With the United States in the depths of the Civil War, perhaps Lincoln was attracted to the idea of a holiday unifying the nation. At that time Lincoln was also contemplating delivering an address on the purpose of the war which would become the Gettysburg Address.
Lincoln wrote a proclamation, which was issued on October 3, 1863.
The proclamation, printed below, clearly evokes the emotions Lincoln must have been feeling as he strove to preserve a magnificent nation, yet one that was embroiled in a civil war.
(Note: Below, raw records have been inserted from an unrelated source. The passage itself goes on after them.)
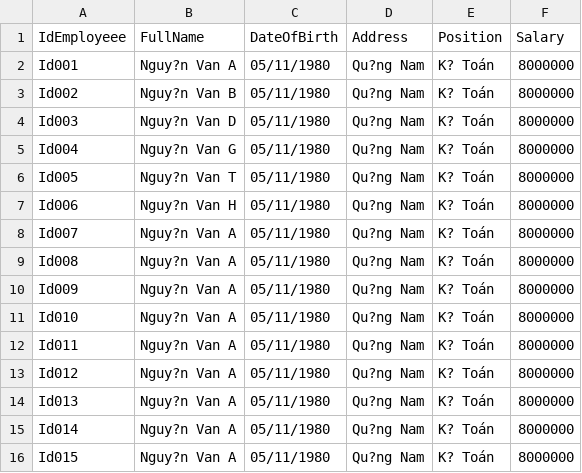
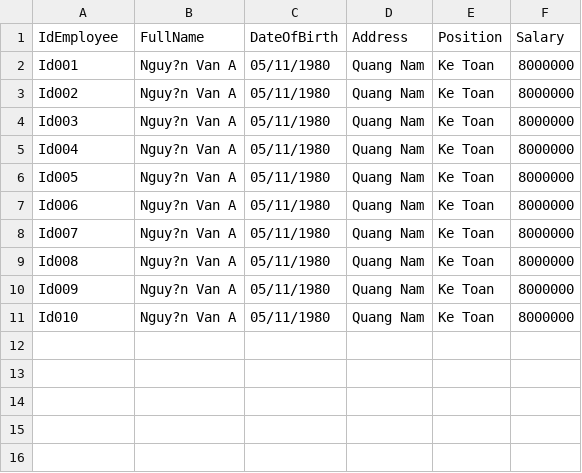
Before and after one commit to bacday32/management, a CSV file: InforEmployee.csv, drawn as a sheet; the diff names each change by its address in the sheet, - before the commit and + after, or states it on an @@ line.

```diff
--- a/InforEmployee.csv
+++ b/InforEmployee.csv
-A1: IdEmployeee
+A1: IdEmployee
-D2:D11 (Address): Qu?ng Nam
+D2:D11 (Address): Quang Nam
-E2:E11 (Position): K? Toán
+E2:E11 (Position): Ke Toan
-B3 (FullName): Nguy?n Van B
+B3 (FullName): Nguy?n Van A
-B4 (FullName): Nguy?n Van D
+B4 (FullName): Nguy?n Van A
-B5 (FullName): Nguy?n Van G
+B5 (FullName): Nguy?n Van A
-B6 (FullName): Nguy?n Van T
+B6 (FullName): Nguy?n Van A
-B7 (FullName): Nguy?n Van H
+B7 (FullName): Nguy?n Van A
-row 12: Id011 | Nguy?n Van A | 05/11/1980 | Qu?ng Nam | K? Toán | 8000000
-row 13: Id012 | Nguy?n Van A | 05/11/1980 | Qu?ng Nam | K? Toán | 8000000
-row 14: Id013 | Nguy?n Van A | 05/11/1980 | Qu?ng Nam | K? Toán | 8000000
-row 15: Id014 | Nguy?n Van A | 05/11/1980 | Qu?ng Nam | K? Toán | 8000000
-row 16: Id015 | Nguy?n Van A | 05/11/1980 | Qu?ng Nam | K? Toán | 8000000
```
Also changed, not shown: 13 other files.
I was struck by his description of the nation itself - its bounty and greatness - in the midst of the "waste" of human life on the battlefield.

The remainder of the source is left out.